◆ **Problem requirements**:
Would you return all of this data exactly, leaving nothing out?

(Collected data entries)

--------------------------------------------------

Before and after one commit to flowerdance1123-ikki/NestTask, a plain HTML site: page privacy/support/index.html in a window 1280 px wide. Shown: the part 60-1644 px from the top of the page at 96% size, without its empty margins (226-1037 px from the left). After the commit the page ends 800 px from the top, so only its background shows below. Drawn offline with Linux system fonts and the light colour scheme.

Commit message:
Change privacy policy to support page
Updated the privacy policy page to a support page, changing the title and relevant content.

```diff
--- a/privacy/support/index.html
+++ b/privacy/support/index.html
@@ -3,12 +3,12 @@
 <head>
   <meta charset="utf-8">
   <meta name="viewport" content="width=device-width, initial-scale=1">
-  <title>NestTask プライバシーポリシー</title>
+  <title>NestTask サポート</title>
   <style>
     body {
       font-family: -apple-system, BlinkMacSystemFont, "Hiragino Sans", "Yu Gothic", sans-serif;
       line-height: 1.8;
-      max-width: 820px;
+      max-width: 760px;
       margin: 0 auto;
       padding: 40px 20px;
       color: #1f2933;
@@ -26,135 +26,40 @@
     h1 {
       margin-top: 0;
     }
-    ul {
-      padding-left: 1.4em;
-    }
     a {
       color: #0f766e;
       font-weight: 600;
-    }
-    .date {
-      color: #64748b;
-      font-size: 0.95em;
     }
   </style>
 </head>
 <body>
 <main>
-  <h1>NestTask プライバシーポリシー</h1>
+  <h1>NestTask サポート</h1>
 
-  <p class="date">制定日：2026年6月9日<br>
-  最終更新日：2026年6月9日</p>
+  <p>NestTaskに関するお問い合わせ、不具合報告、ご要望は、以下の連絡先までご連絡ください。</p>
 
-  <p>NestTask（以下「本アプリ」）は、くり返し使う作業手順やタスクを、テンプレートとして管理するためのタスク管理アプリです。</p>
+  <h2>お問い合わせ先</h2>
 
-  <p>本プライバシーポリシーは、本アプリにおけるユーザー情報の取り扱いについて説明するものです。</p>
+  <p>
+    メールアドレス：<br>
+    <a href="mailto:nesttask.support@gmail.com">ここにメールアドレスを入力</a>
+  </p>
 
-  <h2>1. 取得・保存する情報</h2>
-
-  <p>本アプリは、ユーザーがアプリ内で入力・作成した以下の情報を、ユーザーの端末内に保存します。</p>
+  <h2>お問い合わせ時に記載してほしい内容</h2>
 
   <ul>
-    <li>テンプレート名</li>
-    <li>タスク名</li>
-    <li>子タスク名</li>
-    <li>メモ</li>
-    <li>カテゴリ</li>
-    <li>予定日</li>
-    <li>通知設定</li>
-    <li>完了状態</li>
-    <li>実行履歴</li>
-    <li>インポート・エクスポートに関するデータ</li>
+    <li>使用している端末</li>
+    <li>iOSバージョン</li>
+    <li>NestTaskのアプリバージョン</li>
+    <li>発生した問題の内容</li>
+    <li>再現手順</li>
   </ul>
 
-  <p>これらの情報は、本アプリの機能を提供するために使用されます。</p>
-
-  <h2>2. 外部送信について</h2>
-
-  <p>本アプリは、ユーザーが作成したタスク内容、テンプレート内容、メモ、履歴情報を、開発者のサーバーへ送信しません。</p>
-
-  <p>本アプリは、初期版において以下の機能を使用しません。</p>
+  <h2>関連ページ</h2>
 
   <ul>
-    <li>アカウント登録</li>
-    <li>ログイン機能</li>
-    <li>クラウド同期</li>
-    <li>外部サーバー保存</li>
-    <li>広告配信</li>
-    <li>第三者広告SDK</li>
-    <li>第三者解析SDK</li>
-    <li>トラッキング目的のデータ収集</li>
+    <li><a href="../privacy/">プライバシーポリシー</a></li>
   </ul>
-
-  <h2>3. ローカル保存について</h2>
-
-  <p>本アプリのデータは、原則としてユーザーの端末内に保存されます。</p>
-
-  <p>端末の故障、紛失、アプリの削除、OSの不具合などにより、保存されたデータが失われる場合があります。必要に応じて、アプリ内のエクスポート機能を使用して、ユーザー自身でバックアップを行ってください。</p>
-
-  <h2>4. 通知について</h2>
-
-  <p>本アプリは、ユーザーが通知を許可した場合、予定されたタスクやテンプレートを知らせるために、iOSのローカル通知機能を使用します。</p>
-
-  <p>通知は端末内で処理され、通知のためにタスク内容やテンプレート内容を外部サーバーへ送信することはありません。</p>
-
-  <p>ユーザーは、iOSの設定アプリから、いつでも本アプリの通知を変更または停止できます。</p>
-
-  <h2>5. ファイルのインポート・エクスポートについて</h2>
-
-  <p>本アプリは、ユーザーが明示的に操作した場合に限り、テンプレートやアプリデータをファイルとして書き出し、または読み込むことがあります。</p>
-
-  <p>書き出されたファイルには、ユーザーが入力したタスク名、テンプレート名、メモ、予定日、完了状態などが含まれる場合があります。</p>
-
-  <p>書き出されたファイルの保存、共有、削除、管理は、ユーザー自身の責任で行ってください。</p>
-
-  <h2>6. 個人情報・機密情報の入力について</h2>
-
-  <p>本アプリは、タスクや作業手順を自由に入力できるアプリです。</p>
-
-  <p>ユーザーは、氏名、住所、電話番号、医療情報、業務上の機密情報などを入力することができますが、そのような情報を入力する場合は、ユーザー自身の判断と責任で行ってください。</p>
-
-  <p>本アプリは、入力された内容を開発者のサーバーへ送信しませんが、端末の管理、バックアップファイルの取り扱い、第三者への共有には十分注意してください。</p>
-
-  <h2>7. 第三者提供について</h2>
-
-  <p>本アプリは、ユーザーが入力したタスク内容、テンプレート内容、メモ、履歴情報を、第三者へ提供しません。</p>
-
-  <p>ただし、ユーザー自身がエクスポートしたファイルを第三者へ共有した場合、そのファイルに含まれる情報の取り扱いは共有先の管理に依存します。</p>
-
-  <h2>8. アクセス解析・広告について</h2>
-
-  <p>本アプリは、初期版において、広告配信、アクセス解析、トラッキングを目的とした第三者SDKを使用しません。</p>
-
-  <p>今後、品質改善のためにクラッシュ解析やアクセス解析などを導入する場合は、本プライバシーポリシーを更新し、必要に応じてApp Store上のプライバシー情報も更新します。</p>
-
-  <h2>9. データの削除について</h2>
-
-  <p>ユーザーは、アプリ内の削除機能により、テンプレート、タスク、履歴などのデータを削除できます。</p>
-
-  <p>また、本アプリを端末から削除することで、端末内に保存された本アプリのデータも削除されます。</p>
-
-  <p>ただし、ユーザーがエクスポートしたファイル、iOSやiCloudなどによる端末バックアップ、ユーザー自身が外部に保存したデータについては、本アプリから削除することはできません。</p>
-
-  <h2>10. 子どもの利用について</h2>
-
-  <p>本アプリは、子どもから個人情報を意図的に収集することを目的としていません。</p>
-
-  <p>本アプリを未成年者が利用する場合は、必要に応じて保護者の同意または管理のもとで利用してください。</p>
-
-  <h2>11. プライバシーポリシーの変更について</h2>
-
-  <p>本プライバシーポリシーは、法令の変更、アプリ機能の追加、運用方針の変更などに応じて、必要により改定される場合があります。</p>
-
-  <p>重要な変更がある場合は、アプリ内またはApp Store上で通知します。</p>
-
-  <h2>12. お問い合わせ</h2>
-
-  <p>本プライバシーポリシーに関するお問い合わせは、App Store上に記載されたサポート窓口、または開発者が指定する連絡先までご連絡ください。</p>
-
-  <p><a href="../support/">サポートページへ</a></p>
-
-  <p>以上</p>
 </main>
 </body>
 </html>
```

--------------------------------------------------

◆ **Exercise solution**:
Before and after one commit to flowerdance1123-ikki/NestTask, a plain HTML site: page privacy/support/index.html in a window 1280 px wide. Shown: the part 60-1644 px from the top of the page at 96% size, without its empty margins (226-1037 px from the left). After the commit the page ends 800 px from the top, so only its background shows below. Drawn offline with Linux system fonts and the light colour scheme.

Commit message:
Change privacy policy to support page
Updated the privacy policy page to a support page, changing the title and relevant content.

```diff
--- a/privacy/support/index.html
+++ b/privacy/support/index.html
@@ -3,12 +3,12 @@
 <head>
   <meta charset="utf-8">
   <meta name="viewport" content="width=device-width, initial-scale=1">
-  <title>NestTask プライバシーポリシー</title>
+  <title>NestTask サポート</title>
   <style>
     body {
       font-family: -apple-system, BlinkMacSystemFont, "Hiragino Sans", "Yu Gothic", sans-serif;
       line-height: 1.8;
-      max-width: 820px;
+      max-width: 760px;
       margin: 0 auto;
       padding: 40px 20px;
       color: #1f2933;
@@ -26,135 +26,40 @@
     h1 {
       margin-top: 0;
     }
-    ul {
-      padding-left: 1.4em;
-    }
     a {
       color: #0f766e;
       font-weight: 600;
-    }
-    .date {
-      color: #64748b;
-      font-size: 0.95em;
     }
   </style>
 </head>
 <body>
 <main>
-  <h1>NestTask プライバシーポリシー</h1>
+  <h1>NestTask サポート</h1>
 
-  <p class="date">制定日：2026年6月9日<br>
-  最終更新日：2026年6月9日</p>
+  <p>NestTaskに関するお問い合わせ、不具合報告、ご要望は、以下の連絡先までご連絡ください。</p>
 
-  <p>NestTask（以下「本アプリ」）は、くり返し使う作業手順やタスクを、テンプレートとして管理するためのタスク管理アプリです。</p>
+  <h2>お問い合わせ先</h2>
 
-  <p>本プライバシーポリシーは、本アプリにおけるユーザー情報の取り扱いについて説明するものです。</p>
+  <p>
+    メールアドレス：<br>
+    <a href="mailto:nesttask.support@gmail.com">ここにメールアドレスを入力</a>
+  </p>
 
-  <h2>1. 取得・保存する情報</h2>
-
-  <p>本アプリは、ユーザーがアプリ内で入力・作成した以下の情報を、ユーザーの端末内に保存します。</p>
+  <h2>お問い合わせ時に記載してほしい内容</h2>
 
   <ul>
-    <li>テンプレート名</li>
-    <li>タスク名</li>
-    <li>子タスク名</li>
-    <li>メモ</li>
-    <li>カテゴリ</li>
-    <li>予定日</li>
-    <li>通知設定</li>
-    <li>完了状態</li>
-    <li>実行履歴</li>
-    <li>インポート・エクスポートに関するデータ</li>
+    <li>使用している端末</li>
+    <li>iOSバージョン</li>
+    <li>NestTaskのアプリバージョン</li>
+    <li>発生した問題の内容</li>
+    <li>再現手順</li>
   </ul>
 
-  <p>これらの情報は、本アプリの機能を提供するために使用されます。</p>
-
-  <h2>2. 外部送信について</h2>
-
-  <p>本アプリは、ユーザーが作成したタスク内容、テンプレート内容、メモ、履歴情報を、開発者のサーバーへ送信しません。</p>
-
-  <p>本アプリは、初期版において以下の機能を使用しません。</p>
+  <h2>関連ページ</h2>
 
   <ul>
-    <li>アカウント登録</li>
-    <li>ログイン機能</li>
-    <li>クラウド同期</li>
-    <li>外部サーバー保存</li>
-    <li>広告配信</li>
-    <li>第三者広告SDK</li>
-    <li>第三者解析SDK</li>
-    <li>トラッキング目的のデータ収集</li>
+    <li><a href="../privacy/">プライバシーポリシー</a></li>
   </ul>
-
-  <h2>3. ローカル保存について</h2>
-
-  <p>本アプリのデータは、原則としてユーザーの端末内に保存されます。</p>
-
-  <p>端末の故障、紛失、アプリの削除、OSの不具合などにより、保存されたデータが失われる場合があります。必要に応じて、アプリ内のエクスポート機能を使用して、ユーザー自身でバックアップを行ってください。</p>
-
-  <h2>4. 通知について</h2>
-
-  <p>本アプリは、ユーザーが通知を許可した場合、予定されたタスクやテンプレートを知らせるために、iOSのローカル通知機能を使用します。</p>
-
-  <p>通知は端末内で処理され、通知のためにタスク内容やテンプレート内容を外部サーバーへ送信することはありません。</p>
-
-  <p>ユーザーは、iOSの設定アプリから、いつでも本アプリの通知を変更または停止できます。</p>
-
-  <h2>5. ファイルのインポート・エクスポートについて</h2>
-
-  <p>本アプリは、ユーザーが明示的に操作した場合に限り、テンプレートやアプリデータをファイルとして書き出し、または読み込むことがあります。</p>
-
-  <p>書き出されたファイルには、ユーザーが入力したタスク名、テンプレート名、メモ、予定日、完了状態などが含まれる場合があります。</p>
-
-  <p>書き出されたファイルの保存、共有、削除、管理は、ユーザー自身の責任で行ってください。</p>
-
-  <h2>6. 個人情報・機密情報の入力について</h2>
-
-  <p>本アプリは、タスクや作業手順を自由に入力できるアプリです。</p>
-
-  <p>ユーザーは、氏名、住所、電話番号、医療情報、業務上の機密情報などを入力することができますが、そのような情報を入力する場合は、ユーザー自身の判断と責任で行ってください。</p>
-
-  <p>本アプリは、入力された内容を開発者のサーバーへ送信しませんが、端末の管理、バックアップファイルの取り扱い、第三者への共有には十分注意してください。</p>
-
-  <h2>7. 第三者提供について</h2>
-
-  <p>本アプリは、ユーザーが入力したタスク内容、テンプレート内容、メモ、履歴情報を、第三者へ提供しません。</p>
-
-  <p>ただし、ユーザー自身がエクスポートしたファイルを第三者へ共有した場合、そのファイルに含まれる情報の取り扱いは共有先の管理に依存します。</p>
-
-  <h2>8. アクセス解析・広告について</h2>
-
-  <p>本アプリは、初期版において、広告配信、アクセス解析、トラッキングを目的とした第三者SDKを使用しません。</p>
-
-  <p>今後、品質改善のためにクラッシュ解析やアクセス解析などを導入する場合は、本プライバシーポリシーを更新し、必要に応じてApp Store上のプライバシー情報も更新します。</p>
-
-  <h2>9. データの削除について</h2>
-
-  <p>ユーザーは、アプリ内の削除機能により、テンプレート、タスク、履歴などのデータを削除できます。</p>
-
-  <p>また、本アプリを端末から削除することで、端末内に保存された本アプリのデータも削除されます。</p>
-
-  <p>ただし、ユーザーがエクスポートしたファイル、iOSやiCloudなどによる端末バックアップ、ユーザー自身が外部に保存したデータについては、本アプリから削除することはできません。</p>
-
-  <h2>10. 子どもの利用について</h2>
-
-  <p>本アプリは、子どもから個人情報を意図的に収集することを目的としていません。</p>
-
-  <p>本アプリを未成年者が利用する場合は、必要に応じて保護者の同意または管理のもとで利用してください。</p>
-
-  <h2>11. プライバシーポリシーの変更について</h2>
-
-  <p>本プライバシーポリシーは、法令の変更、アプリ機能の追加、運用方針の変更などに応じて、必要により改定される場合があります。</p>
-
-  <p>重要な変更がある場合は、アプリ内またはApp Store上で通知します。</p>
-
-  <h2>12. お問い合わせ</h2>
-
-  <p>本プライバシーポリシーに関するお問い合わせは、App Store上に記載されたサポート窓口、または開発者が指定する連絡先までご連絡ください。</p>
-
-  <p><a href="../support/">サポートページへ</a></p>
-
-  <p>以上</p>
 </main>
 </body>
 </html>
```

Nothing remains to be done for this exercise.